Our preteen granddaughters love to watch reruns of the reality show, Mythbusters. It’s a show that tests the validity of myths and conventional wisdom.
The popularity of Mythbusters is but the tip of a huge cultural fascination with skepticism. Skepticism has international conferences, publishers and entertainment venues involving millions of people worldwide. It’s fans are not always the same group as atheists, but they compliment each other.
Some of the skeptic organizations and popular personalities focus on issues such as faith healers, mystics, psychics, political “birthers”, anti-vaccination advocates and the like. But, a branch of them focus’ on the mythology of religion. As someone wrote recently, in a culture that reveres faith above facts, skeptics are a vanguard of rationalism.

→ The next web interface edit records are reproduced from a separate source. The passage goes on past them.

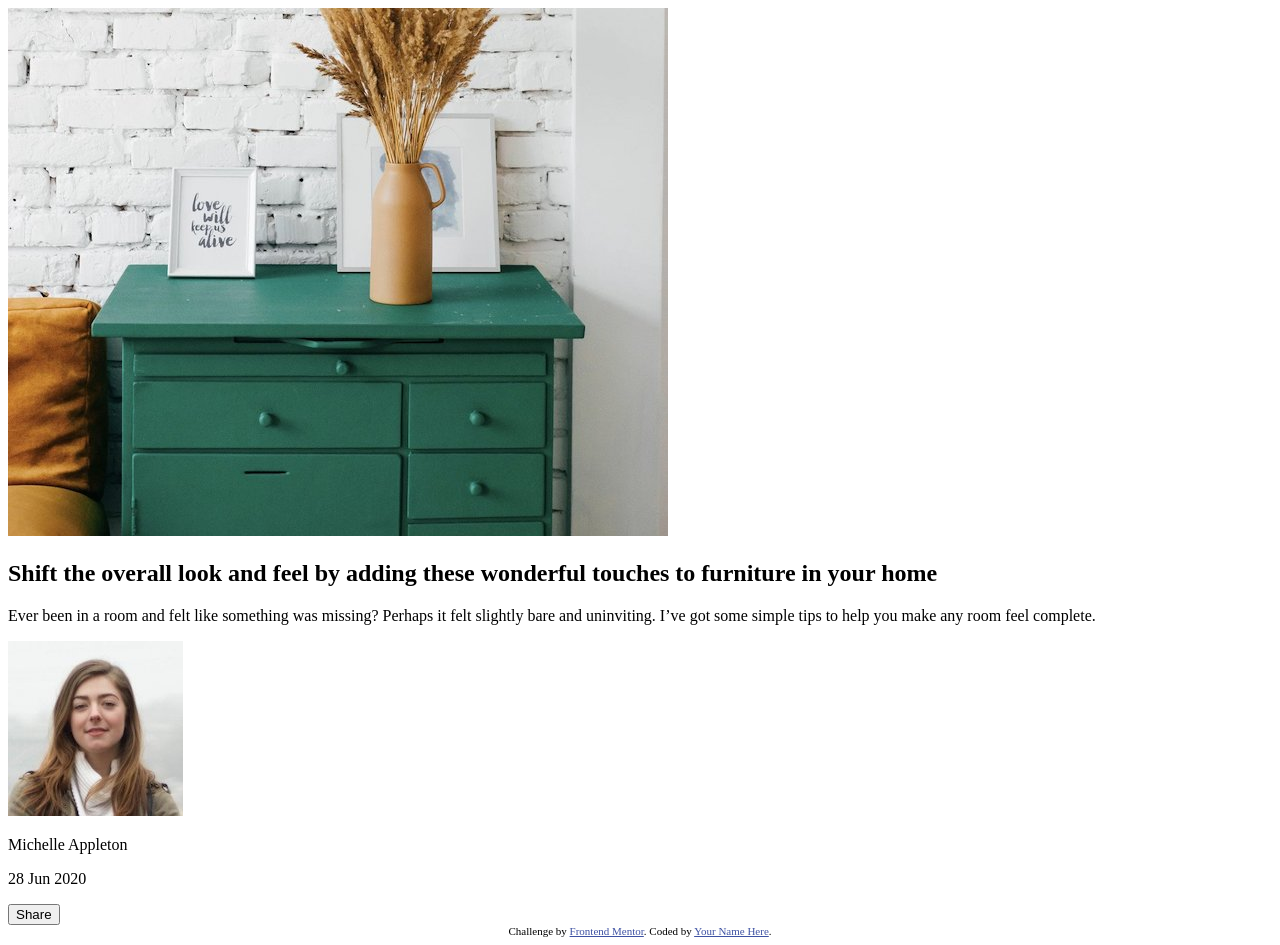
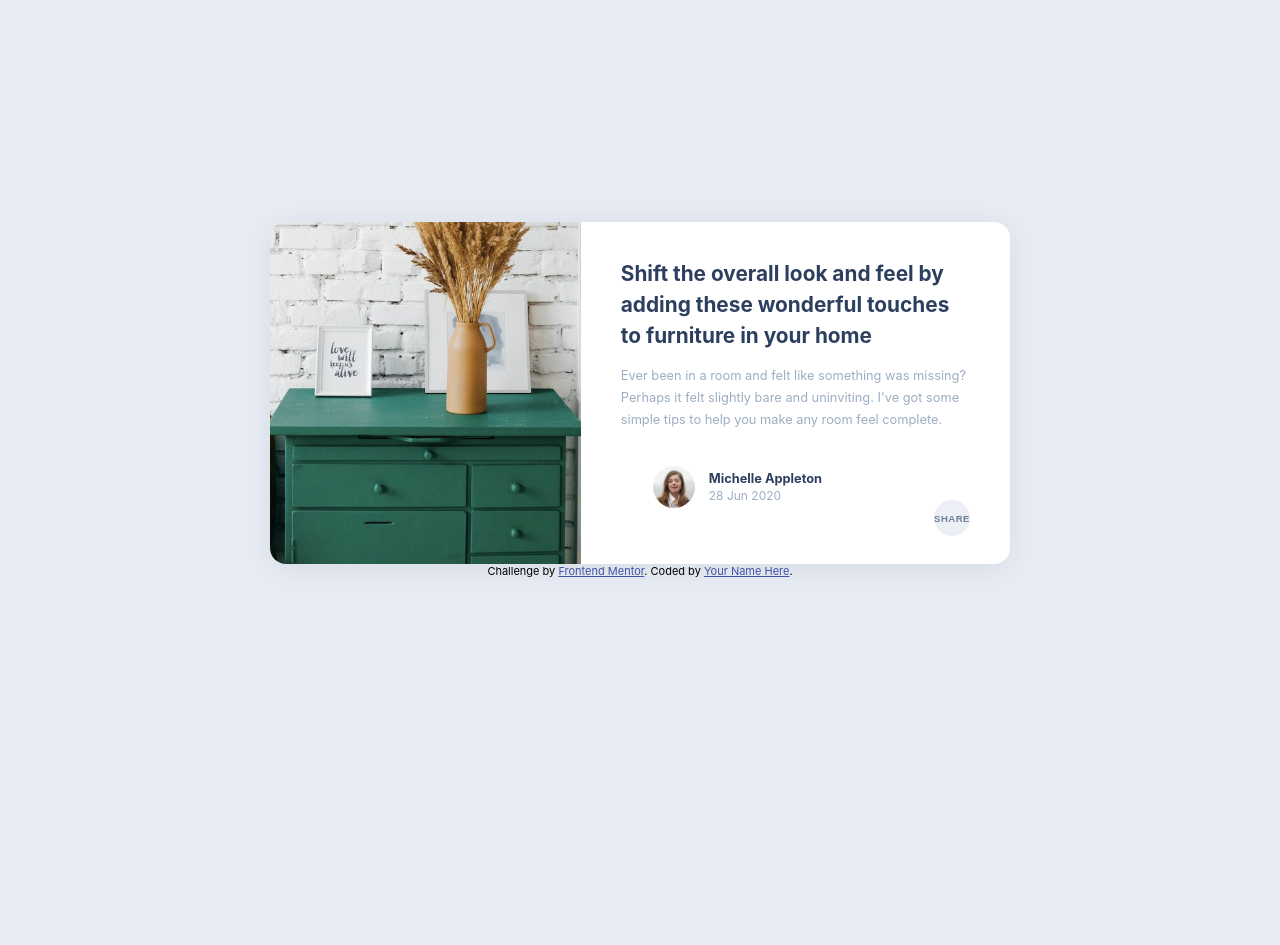
Before and after one commit to hrrcox/FEMentor.ArticlePreview, a plain HTML site: page index.html in a window 1280 px wide. After the commit the page ends 800 px from the top, so only its background shows below. Drawn offline with Linux system fonts and the light colour scheme.

Commit message:
adds CSS

```diff
--- a/index.html
+++ b/index.html
@@ -1,37 +1,56 @@
 <!DOCTYPE html>
 <html lang="en">
+
 <head>
   <meta charset="UTF-8">
-  <meta name="viewport" content="width=device-width, initial-scale=1.0"> <!-- displays site properly based on user's device -->
-
+  <meta name="viewport" content="width=device-width, initial-scale=1.0">
   <link rel="icon" type="image/png" sizes="32x32" href="./images/favicon-32x32.png">
-
+  <link rel="stylesheet" href="styles.css">
   <title>Frontend Mentor | Article preview component</title>
 
   <!-- Feel free to remove these styles or customise in your own stylesheet 👍 -->
   <style>
-    .attribution { font-size: 11px; text-align: center; }
-    .attribution a { color: hsl(228, 45%, 44%); }
+    .attribution {
+      font-size: 11px;
+      text-align: center;
+    }
+
+    .attribution a {
+      color: hsl(228, 45%, 44%);
+    }
   </style>
 </head>
+
 <body>
-  <article>
-    <img class="hero" src="/images/drawers.jpg" alt="A dark green console with drawers. Sitting on top is a terracotta vase containing dried pampus grass, and two white picture frames containing watercolour art.">
-  <div class="article.content">
+   <article id="card">
+    <img class="hero"
+      src="/images/drawers.jpg"
+      alt="A dark green console with drawers. Sitting on top is a terracotta vase containing dried pampus grass, and two white picture frames containing watercolour art.">
+    <div class="article-content">
       <h2>Shift the overall look and feel by adding these wonderful
         touches to furniture in your home</h2>
 
-  <p>Ever been in a room and felt like something was missing? Perhaps
-  it felt slightly bare and uninviting. I’ve got some simple tips
+      <p class="description">Ever been in a room and felt like something was missing? Perhaps
+        it felt slightly bare and uninviting. I've got some simple tips
         to help you make any room feel complete.</p>
     </div>
-
-  <div class="user.profile">
-    <img src="/images/avatar-michelle.jpg">
-  <p class="user.name">Michelle Appleton</p>
+    <div class="supplement">
+      <div class="user-profile">
+        <img class="avatar" src="/images/avatar-michelle.jpg" alt="Michelle Appleton">
+        <div>
+          <p class="user-name">Michelle Appleton</p>
           <p class="date">28 Jun 2020</p>
         </div>
-  <button>Share</button>
+      </div>
+      <div class="sharing">
+        <button class="share" id="share-btn" aria-label="Share">SHARE</button>
+      </div>
+    </div>
+    <div class="share-expand">
+      <h3>Share on:</h3>
+      <button>Facebook</button>
+      <button>Twitter</button>
+      <button>Pinterest</button>
     </div>
   </article>
   <div class="attribution">
@@ -39,4 +58,5 @@
     Coded by <a href="#">Your Name Here</a>.
   </div>
 </body>
+
 </html>
--- /dev/null
+++ b/styles.css
@@ -0,0 +1,225 @@
+   *, *::before, *::after {
+      box-sizing: border-box;
+      margin: 0;
+      padding: 0;
+    }
+
+    body {
+      font-family: 'Inter', sans-serif;
+      background-color: #e8edf5;
+      min-height: 100vh;
+      display: flex;
+      flex-direction: column;
+      align-items: center;
+      justify-content: center;
+      padding: 24px;
+    }
+
+    article {
+      background: #ffffff;
+      border-radius: 16px;
+      overflow: hidden;
+      box-shadow: 0 4px 32px rgba(0, 0, 0, 0.08);
+      width: 100%;
+      max-width: 375px;
+    }
+
+    .hero {
+      width: 100%;
+      height: 200px;
+      object-fit: cover;
+      object-position: center;
+      display: block;
+    }
+
+    .article-content {
+      padding: 36px 32px 0;
+    }
+
+    .article-content h2 {
+      font-size: 1.05rem;
+      font-weight: 700;
+      color: #2d3f5e;
+      line-height: 1.5;
+      margin-bottom: 14px;
+    }
+
+    .article-content .description {
+      font-size: 0.8rem;
+      color: #9daec2;
+      line-height: 1.7;
+    }
+
+    .supplement {
+      position: relative;
+    }
+
+    .user-profile {
+      display: flex;
+      align-items: center;
+      gap: 14px;
+      padding: 16px 32px 28px;
+    }
+
+    .avatar {
+      width: 42px;
+      height: 42px;
+      border-radius: 50%;
+      object-fit: cover;
+      display: block;
+      flex-shrink: 0;
+    }
+
+    .user-name {
+      font-size: 0.8rem;
+      font-weight: 700;
+      color: #2d3f5e;
+    }
+
+    .date {
+      font-size: 0.75rem;
+      color: #9daec2;
+      margin-top: 2px;
+    }
+
+    .sharing {
+      position: absolute;
+      top: 16px;
+      right: 32px;
+    }
+
+    .share {
+      background: #ecf0f6;
+      border: none;
+      border-radius: 50%;
+      width: 36px;
+      height: 36px;
+      display: flex;
+      align-items: center;
+      justify-content: center;
+      cursor: pointer;
+      color: #6e8098;
+      font-size: 0.6rem;
+      font-weight: 700;
+      letter-spacing: 0.05em;
+      transition: background 0.2s, color 0.2s;
+    }
+
+    .share:hover {
+      background: #d0d8e8;
+    }
+
+    article.is-sharing .share {
+      background: #6e8098;
+      color: #ffffff;
+    }
+
+    .share-expand {
+      display: flex;
+      align-items: center;
+      gap: 16px;
+      background: #3d4f66;
+      padding: 0 32px;
+      max-height: 0;
+      overflow: hidden;
+      transition: max-height 0.3s ease, padding 0.3s ease;
+    }
+
+    article.is-sharing .share-expand {
+      max-height: 64px;
+      padding: 16px 32px;
+    }
+
+    .share-expand h3 {
+      font-size: 0.65rem;
+      font-weight: 600;
+      letter-spacing: 0.25em;
+      text-transform: uppercase;
+      color: #9daec2;
+      white-space: nowrap;
+    }
+
+    .share-expand button {
+      background: none;
+      border: none;
+      color: #ffffff;
+      font-size: 0.8rem;
+      font-weight: 600;
+      font-family: inherit;
+      cursor: pointer;
+      padding: 4px 8px;
+      border-radius: 4px;
+      transition: background 0.2s;
+    }
+
+    .share-expand button:hover {
+      background: rgba(255, 255, 255, 0.15);
+    }
+
+    @media (min-width: 600px) and (max-width: 1023px) {
+      article {
+        max-width: 540px;
+      }
+
+      .article-content .hero {
+        height: 250px;
+      }
+
+      .article-content h2 {
+        font-size: 1.2rem;
+      }
+    }
+
+    @media (min-width: 1024px) {
+      article {
+        max-width: 740px;
+        display: grid;
+        grid-template-columns: 42% 1fr;
+        grid-template-rows: 1fr auto auto;
+      }
+
+      .hero {
+        grid-column: 1;
+        grid-row: 1 / 4;
+        height: 100%;
+        min-height: 280px;
+      }
+
+      .article-content {
+        grid-column: 2;
+        grid-row: 1;
+        padding: 36px 40px 20px;
+        display: flex;
+        flex-direction: column;
+        justify-content: center;
+      }
+
+      .article-content h2 {
+        font-size: 1.3rem;
+      }
+
+      .supplement {
+        grid-column: 2;
+        grid-row: 2;
+        padding: 0 40px 28px;
+      }
+
+      .sharing {
+        position: absolute;
+        top: auto;
+        bottom: 28px;
+        right: 40px;
+      }
+
+      .share-expand {
+        grid-column: 2;
+        grid-row: 3;
+        border-radius: 0 0 16px 0;
+        padding-left: 40px;
+        padding-right: 40px;
+      }
+
+      article.is-sharing .share-expand {
+        padding: 16px 40px;
+      }
+    }
```
Lines whose indentation alone changed are shown as unchanged.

As an example, the James Randi Educational Foundation, founded in 1996, offers a million dollar reward to anyone who, under controlled conditions, can prove the existence of a god figure. No winners so far.

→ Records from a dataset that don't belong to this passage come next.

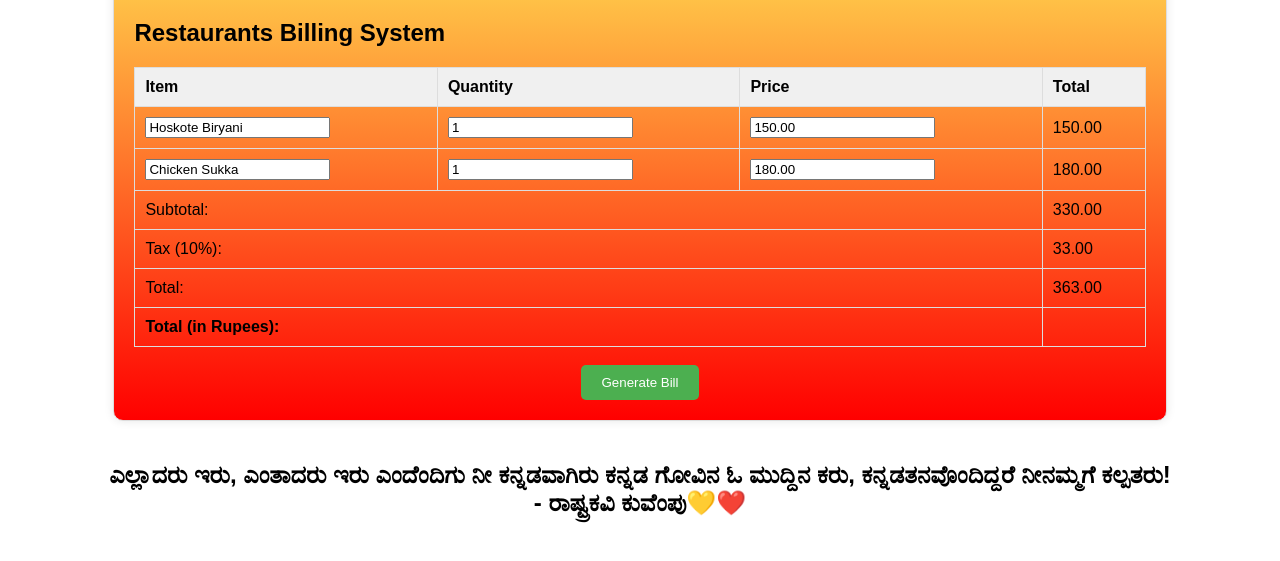
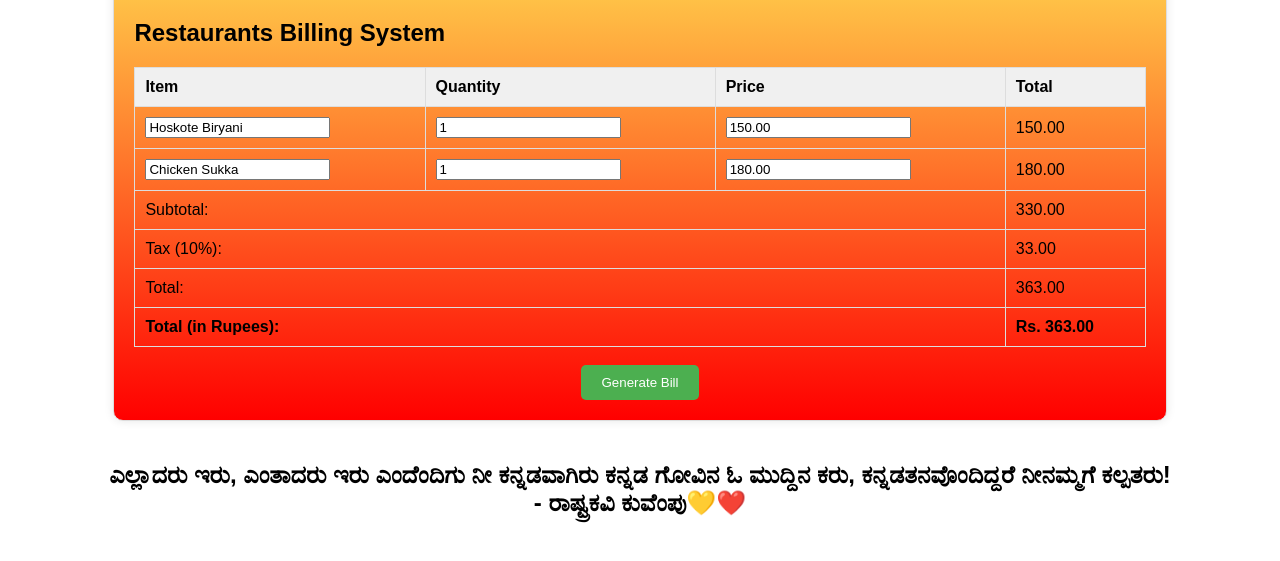
Before and after one commit to dhanush-max029/kan, a plain HTML site: page index.html in a window 1280 px wide. Shown: the part 177-738 px from the top of the page. Drawn offline with Linux system fonts and the light colour scheme.

Commit message:
Refactor bill calculation logic and update HTML structure for improved clarity and functionality

```diff
--- a/index.html
+++ b/index.html
@@ -66,38 +66,38 @@
 							<th>Total</th>
 						</tr>
 					</thead>
-                </body>
+					<tbody>
 						<tr>
-                <td><input type="text" id="Hoskote Biryani" name="Hoskote Biryani" value="Hoskote Biryani"></td>
-                <td><input type="number" id="quantity1" name="quantity1" value="1"></td>
+							<td><input type="text" id="item1" name="item1" value="Hoskote Biryani"></td>
+							<td><input type="number" id="quantity1" name="quantity1" value="1" min="0"></td>
 							<td><input type="number" id="price1" name="price1" value="150.00" readonly></td>
 							<td id="total1">150.00</td>
 						</tr>
 						<tr>
-                <td><input type="text" id="Chicken Sukka" name="" value="Chicken Sukka"></td>
-                <td><input type="number" id="quantity2" name="quantity2" value="1"></td>
+							<td><input type="text" id="item2" name="item2" value="Chicken Sukka"></td>
+							<td><input type="number" id="quantity2" name="quantity2" value="1" min="0"></td>
 							<td><input type="number" id="price2" name="price2" value="180.00" readonly></td>
 							<td id="total2">180.00</td>
 						</tr>
+					</tbody>
+					<tfoot>
 						<tr>
 							<td colspan="3">Subtotal:</td>
-                <td id="subtotal">330.00</td>
+							<td id="subtotal">0.00</td>
 						</tr>
 						<tr>
 							<td colspan="3">Tax (10%):</td>
-                <td id="tax">33.00</td>
+							<td id="tax">0.00</td>
 						</tr>
 						<tr>
 							<td colspan="3">Total:</td>
-                <td id="total">363.00</td>
+							<td id="total">0.00</td>
 						</tr>
 						<tr style="font-weight: bold;">
 							<td colspan="3">Total (in Rupees):</td>
-                <td id="total-rupees"></td>
+							<td id="total-rupees">Rs. 0.00</td>
 						</tr>
-
-        </body>
-
+					</tfoot>
 				</table><br>
 
 		<center><button class="button" onclick="generateBill()" >Generate Bill</button></center>
@@ -110,7 +110,7 @@
 		</h2></center>
 </div>
 
-<script src="script.js" >
+<script src="./script.js" >
 
 	</script>
 </body>
--- a/script.js
+++ b/script.js
@@ -1,54 +1,50 @@
-// Function to calculate bill
 function calculateBill() {
-  var subtotal = 0;
-  var tax = 0;
-  var total = 0;
+  let subtotal = 0;
+  const rows = document.querySelectorAll('tbody tr');
 
-  // Get all table rows
-  var rows = document.querySelectorAll('tbody tr');
+  rows.forEach((row) => {
+    const quantityInput = row.querySelector('input[name^="quantity"]');
+    const priceInput = row.querySelector('input[name^="price"]');
+    const totalCell = row.querySelector('td[id^="total"]');
 
-  // Iterate over each row (except last 4 rows)
-  for (var i = 0; i < rows.length - 4; i++) {
-    var row = rows[i];
-    // Get quantity and price inputs
-    var quantity = parseInt(row.querySelector('input[type="number"]').value);
-    var price = parseFloat(row.querySelector('input[type="number"][name^="price"]').value);
-// Calculate total for each item
-var totalItem = quantity * price;
-row.querySelector('td#total' + (i + 1)).textContent = totalItem.toFixed(2);
+    if (!quantityInput || !priceInput || !totalCell) {
+      return;
+    }
 
-// Add to subtotal
-subtotal += totalItem;
+    const quantity = parseFloat(quantityInput.value) || 0;
+    const price = parseFloat(priceInput.value) || 0;
+    const itemTotal = quantity * price;
+
+    totalCell.textContent = itemTotal.toFixed(2);
+    subtotal += itemTotal;
+  });
+
+  const tax = subtotal * 0.1;
+  const total = subtotal + tax;
+
+  document.getElementById('subtotal').textContent = subtotal.toFixed(2);
+  document.getElementById('tax').textContent = tax.toFixed(2);
+  document.getElementById('total').textContent = total.toFixed(2);
+  document.getElementById('total-rupees').textContent = `Rs. ${total.toFixed(2)}`;
 }
 
-// Calculate tax and total
-tax = subtotal * 0.1;
-total = subtotal + tax;
-
-// Update subtotal, tax, and total fields
-document.getElementById('subtotal').textContent = subtotal.toFixed(2);
-document.getElementById('tax').textContent = tax.toFixed(2);
-document.getElementById('total').textContent = total.toFixed(2);
-document.getElementById('total-rupees').textContent = `Rs. ${total.toFixed(2)}`;
+const calculateButton = document.querySelector('.button');
+if (calculateButton) {
+  calculateButton.addEventListener('click', calculateBill);
 }
 
-// Add event listener to calculate button
-document.querySelector('.button').addEventListener('click', calculateBill);
+document.addEventListener('input', (event) => {
+  const target = event.target;
+  if (!target || target.type !== 'number') return;
 
-// Update price on quantity change
-document.addEventListener('input', function(event) {
-if (event.target.type === 'number' && event.target.name.startsWith('quantity')) {
-  var quantity = parseInt(event.target.value);
-  var priceInput = event.target.parentNode.parentNode.querySelector('input[type="number"][name^="price"]');
-  var price = parseFloat(priceInput.value);
-  var totalCell = event.target.parentNode.parentNode.querySelector('td[id^="total"]');
-  totalCell.textContent = (quantity * price).toFixed(2);
+  if (target.name.startsWith('quantity') || target.name.startsWith('price')) {
+    calculateBill();
+  }
+});
 
-  calculateBill(); // Update subtotal, tax, and total
+window.addEventListener('DOMContentLoaded', calculateBill);
+
+function generateBill() {
+  const totalValue = document.getElementById('total')?.textContent || '0.00';
+  window.location.href = 'billing.html?total=' + encodeURIComponent(totalValue);
 }
-}
-);
-function generateBill(){
-  var total=document.getElementById('total').textContent;
-  window.location.href='billing.html?total='+encodeURIComponent(total);
-};
```
Lines whose indentation alone changed are shown as unchanged.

Interest in skepticism is most popular among people under 40. It seems to me this interest in critical thinking is fed by the availability of the computer.
While the Christian faith has done remarkably well when put in competition with other faiths, one has to wonder how it will do in competition with skepticism and critical thinking. It has lost ground in Europe and in the last ten years in the U. S. it has stopped growing.
I’d like to prove there is a god, and win a million dollars, but I can’t.